- Big data analytics is turning out to be one of the toughest undertakings in recent memory for the healthcare industry.
Providers who have barely come to grips with putting data into their electronic health records (EHR) are now being asked to pull actionable insights out of them – and apply those learnings to complicated initiatives that directly impact their reimbursement rates.
For healthcare organizations that successfully integrate data-driven insights into their clinical and operational processes, the rewards can be huge.
Healthier patients, lower care costs, more visibility into performance, and higher staff and consumer satisfaction rates are among the many benefits of turning data assets into data insights.
The road to meaningful healthcare analytics is a rocky one, however, filled with challenges and problems to solve.
By its very nature, big data is complex and unwieldy, requiring provider organizations to take a close look at their approaches to collecting, storing, analyzing, and presenting their data to staff members, business partners, and patients.
What are some of the top challenges organizations typically face when booting up a big data analytics program, and how can they overcome these issues to achieve their data-driven clinical and financial goals?
All data comes from somewhere, but unfortunately for many healthcare providers, it doesn’t always come from somewhere with impeccable data governance habits.
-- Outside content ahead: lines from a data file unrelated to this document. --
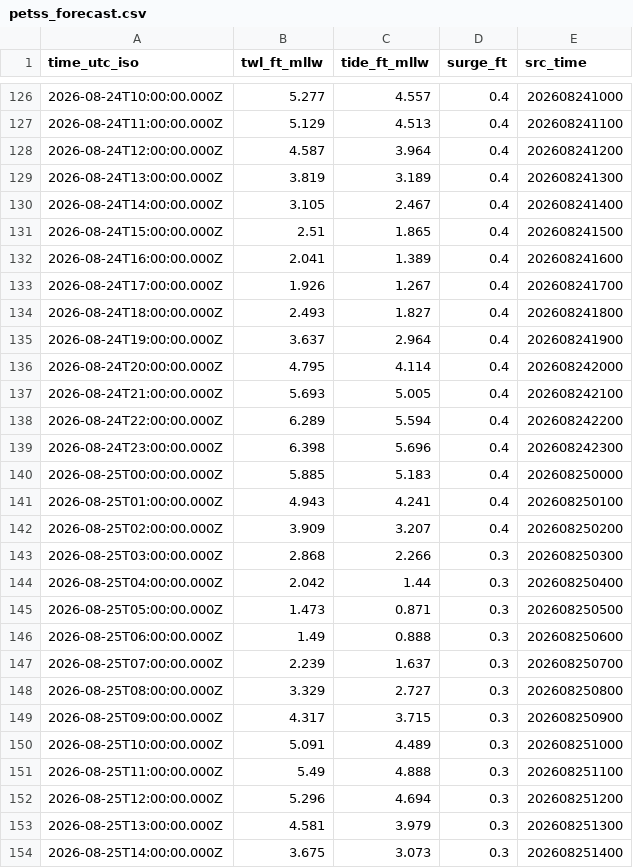
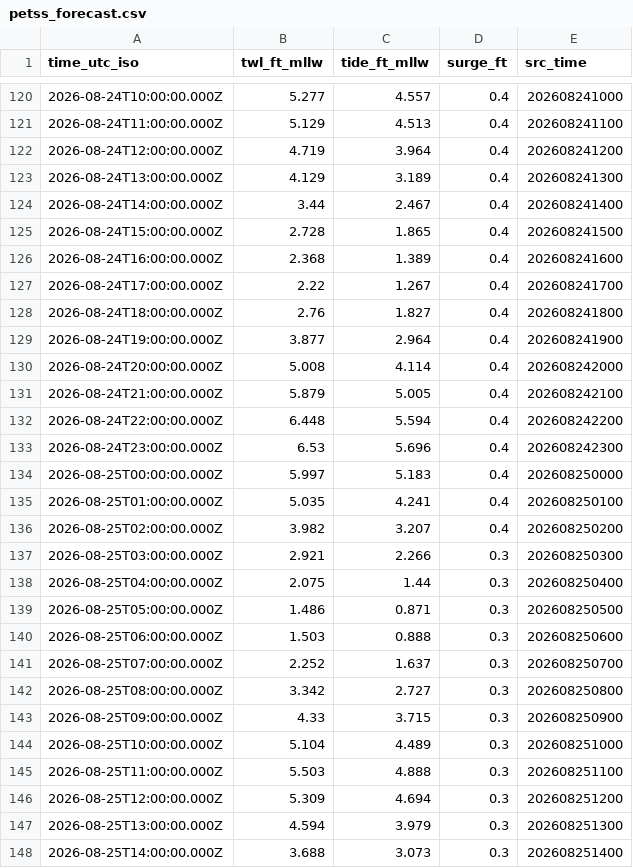
Before and after one commit to hondrospj/JerseyCity, a CSV file: data/petss_forecast.csv, drawn as a sheet; only a part is shown, gaps mark what is left out; the diff covers the shown part only.

```diff
--- a/data/petss_forecast.csv
+++ b/data/petss_forecast.csv
@@ -127,28 +121,28 @@ time_utc_iso,twl_ft_mllw,tide_ft_mllw,surge_ft,src_time
 2026-08-24T11:00:00.000Z,5.129,4.513,0.4,202608241100
-2026-08-24T12:00:00.000Z,4.587,3.964,0.4,202608241200
-2026-08-24T13:00:00.000Z,3.819,3.189,0.4,202608241300
-2026-08-24T14:00:00.000Z,3.105,2.467,0.4,202608241400
-2026-08-24T15:00:00.000Z,2.51,1.865,0.4,202608241500
-2026-08-24T16:00:00.000Z,2.041,1.389,0.4,202608241600
-2026-08-24T17:00:00.000Z,1.926,1.267,0.4,202608241700
-2026-08-24T18:00:00.000Z,2.493,1.827,0.4,202608241800
-2026-08-24T19:00:00.000Z,3.637,2.964,0.4,202608241900
-2026-08-24T20:00:00.000Z,4.795,4.114,0.4,202608242000
-2026-08-24T21:00:00.000Z,5.693,5.005,0.4,202608242100
-2026-08-24T22:00:00.000Z,6.289,5.594,0.4,202608242200
-2026-08-24T23:00:00.000Z,6.398,5.696,0.4,202608242300
-2026-08-25T00:00:00.000Z,5.885,5.183,0.4,202608250000
-2026-08-25T01:00:00.000Z,4.943,4.241,0.4,202608250100
-2026-08-25T02:00:00.000Z,3.909,3.207,0.4,202608250200
-2026-08-25T03:00:00.000Z,2.868,2.266,0.3,202608250300
-2026-08-25T04:00:00.000Z,2.042,1.44,0.3,202608250400
-2026-08-25T05:00:00.000Z,1.473,0.871,0.3,202608250500
-2026-08-25T06:00:00.000Z,1.49,0.888,0.3,202608250600
-2026-08-25T07:00:00.000Z,2.239,1.637,0.3,202608250700
-2026-08-25T08:00:00.000Z,3.329,2.727,0.3,202608250800
-2026-08-25T09:00:00.000Z,4.317,3.715,0.3,202608250900
-2026-08-25T10:00:00.000Z,5.091,4.489,0.3,202608251000
-2026-08-25T11:00:00.000Z,5.49,4.888,0.3,202608251100
-2026-08-25T12:00:00.000Z,5.296,4.694,0.3,202608251200
-2026-08-25T13:00:00.000Z,4.581,3.979,0.3,202608251300
-2026-08-25T14:00:00.000Z,3.675,3.073,0.3,202608251400
+2026-08-24T12:00:00.000Z,4.719,3.964,0.4,202608241200
+2026-08-24T13:00:00.000Z,4.129,3.189,0.4,202608241300
+2026-08-24T14:00:00.000Z,3.44,2.467,0.4,202608241400
+2026-08-24T15:00:00.000Z,2.728,1.865,0.4,202608241500
+2026-08-24T16:00:00.000Z,2.368,1.389,0.4,202608241600
+2026-08-24T17:00:00.000Z,2.22,1.267,0.4,202608241700
+2026-08-24T18:00:00.000Z,2.76,1.827,0.4,202608241800
+2026-08-24T19:00:00.000Z,3.877,2.964,0.4,202608241900
+2026-08-24T20:00:00.000Z,5.008,4.114,0.4,202608242000
+2026-08-24T21:00:00.000Z,5.879,5.005,0.4,202608242100
+2026-08-24T22:00:00.000Z,6.448,5.594,0.4,202608242200
+2026-08-24T23:00:00.000Z,6.53,5.696,0.4,202608242300
+2026-08-25T00:00:00.000Z,5.997,5.183,0.4,202608250000
+2026-08-25T01:00:00.000Z,5.035,4.241,0.4,202608250100
+2026-08-25T02:00:00.000Z,3.982,3.207,0.4,202608250200
+2026-08-25T03:00:00.000Z,2.921,2.266,0.3,202608250300
+2026-08-25T04:00:00.000Z,2.075,1.44,0.3,202608250400
+2026-08-25T05:00:00.000Z,1.486,0.871,0.3,202608250500
+2026-08-25T06:00:00.000Z,1.503,0.888,0.3,202608250600
+2026-08-25T07:00:00.000Z,2.252,1.637,0.3,202608250700
+2026-08-25T08:00:00.000Z,3.342,2.727,0.3,202608250800
+2026-08-25T09:00:00.000Z,4.33,3.715,0.3,202608250900
+2026-08-25T10:00:00.000Z,5.104,4.489,0.3,202608251000
+2026-08-25T11:00:00.000Z,5.503,4.888,0.3,202608251100
+2026-08-25T12:00:00.000Z,5.309,4.694,0.3,202608251200
+2026-08-25T13:00:00.000Z,4.594,3.979,0.3,202608251300
+2026-08-25T14:00:00.000Z,3.688,3.073,0.3,202608251400
```
Also changed, not shown: 6 added rows, 6 removed rows and 83 edited cells elsewhere in this file, 3 other files.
Capturing data that is clean, complete, accurate, and formatted correctly for use in multiple systems is an ongoing battle for organizations, many of which aren’t on the winning side of the conflict.
In one recent study at an ophthalmology clinic, EHR data matched patient-reported data in just 23.5 percent of records. When patients reported having three or more eye health symptoms, their EHR data did not agree at all.
Poor EHR usability, convoluted workflows, and an incomplete understanding of why big data is important to capture well can all contribute to quality issues that will plague data throughout its lifecycle.
Providers can start to improve their data capture routines by prioritizing valuable data types for their specific projects, enlisting the data governance and integrity expertise of health information management professionals, and developing clinical documentation improvement programs that coach clinicians about how to ensure that data is useful for downstream analytics.
Healthcare providers are intimately familiar with the importance of cleanliness in the clinic and the operating room, but may not be quite as aware of how vital it is to cleanse their data, too.
Dirty data can quickly derail a big data analytics project, especially when bringing together disparate data sources that may record clinical or operational elements in slightly different formats. Data cleaning – also known as cleansing or scrubbing – ensures that datasets are accurate, correct, consistent, relevant, and not corrupted in any way.
While most data cleaning processes are still performed manually, some IT vendors do offer automated scrubbing tools that use logic rules to compare, contrast, and correct large datasets. These tools are likely to become increasingly sophisticated and precise as machine learning techniques continue their rapid advance, reducing the time and expense required to ensure high levels of accuracy and integrity in healthcare data warehouses.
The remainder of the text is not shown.